Who can be held liable in trucking accident cases?

Your morning commute on the interstate is usually uneventful until the unthinkable happens — you are struck by an 18-wheeler. Truck accidents can cause major injuries. After all, a standard passenger vehicle simply cannot stand up to a semi-truck weighing tens of thousands of pounds. Now you are facing hefty medical bills and you are unable to work. For this reason, you may want to pursue a personal injury lawsuit. If so, it is important to understand who can be held liable for the losses you incurred in the trucking accident.

What is negligence?

Before we can talk about liability it is important to understand negligence. Personal injury lawsuits following a car crash are often based on negligence. There are five elements to a negligence claim. The first element is duty of care. All motorists owe a duty of care to other motorists to drive reasonably under the circumstances. The second element is breach. This means one motorist breached their duty of care generally by crashing into the other motorist. The third element is actual cause. This means that the breach was the cause of the crash and but for the breach, the crash would not have occurred. The fourth element is proximate cause. This means the accident was foreseeable. Finally, the fifth element is damages. This means you suffered some sort of loss or damages due to the crash.

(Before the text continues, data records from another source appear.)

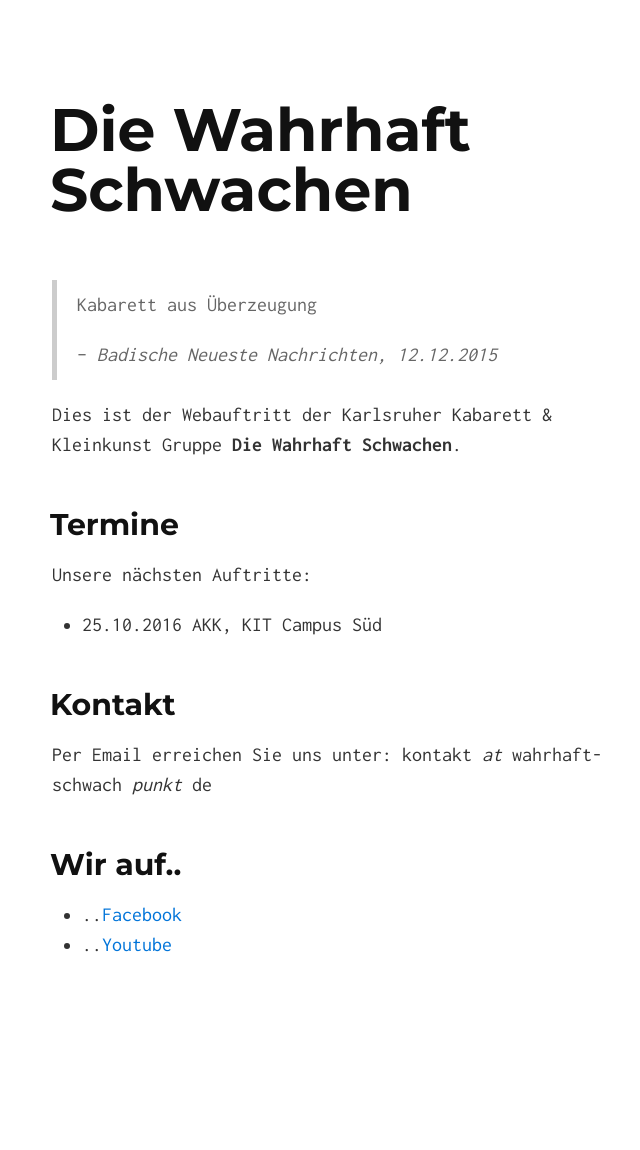
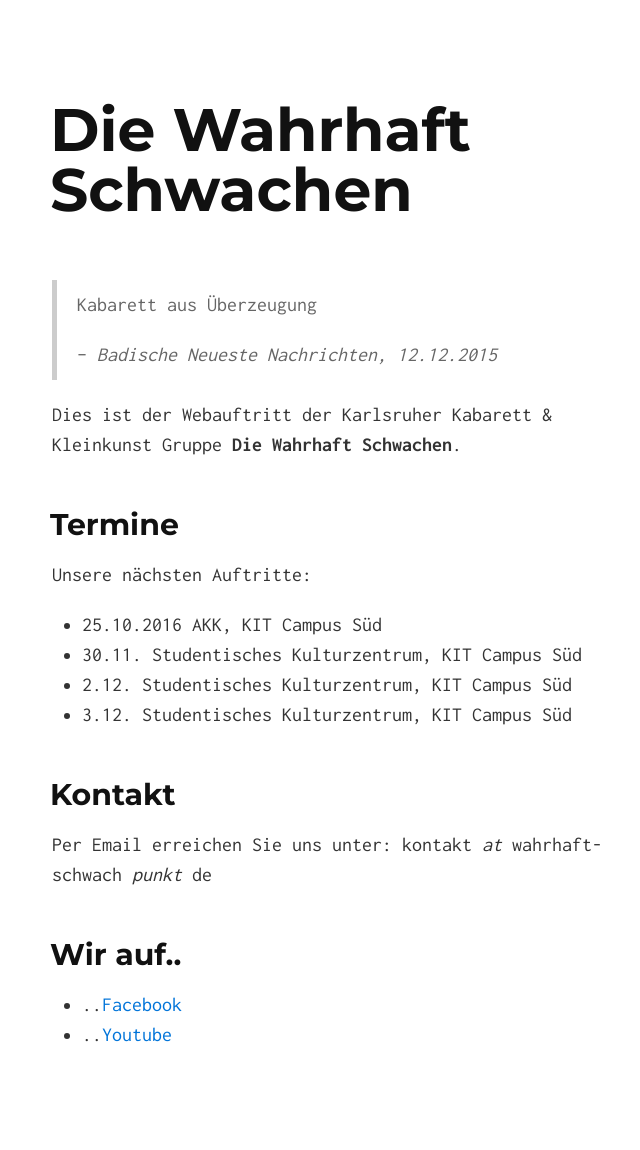
Before and after one commit to Die-Wahrhaft-Schwachen/diewahrhaftschwachen, a Jekyll site: the page built from index.md, in a window 1280 px wide. Shown: the whole page, without its empty margins (288-928 px from the left). Built offline with Jekyll 4.4.1, drawn with Linux system fonts in a browser that asks for light colours; before the commit the page ends 1060 px from its top, so only the background shows below that.

Commit message:
Add show dates

```diff
--- a/index.md
+++ b/index.md
@@ -13,6 +13,9 @@ Dies ist der Webauftritt der Karlsruher Kabarett & Kleinkunst Gruppe **Die Wahrh
 Unsere nächsten Auftritte:
 
 * 25.10.2016 AKK, KIT Campus Süd
+* 30.11. Studentisches Kulturzentrum, KIT Campus Süd
+* 2.12. Studentisches Kulturzentrum, KIT Campus Süd
+* 3.12. Studentisches Kulturzentrum, KIT Campus Süd
 
 ## Kontakt
 
```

Liability following a truck accident

When you are pursuing a negligence claim following a truck accident, it is important to hold all responsible parties liable for the damages you suffered. While the truck driver may seem like the obvious negligent party, the truck driver’s employer may also be held liable in certain circumstances. This is due to the legal doctrine known as “respondeat superior.” Basically, this means an employer is liable for the wrongful acts of employees if the act took place within the scope of employment. Generally, respondeat superior will apply if the employee’s action is performed often enough during the course of employment that it is a characteristic of the job. It is important to note that if the trucker’s relationship to the truck company is that of an independent contractor, respondeat superior will not apply.

Ultimately, you will want to name all possible defendants if you are pursuing a personal injury lawsuit. This can help you obtain all the compensation you are entitled to following a truck accident.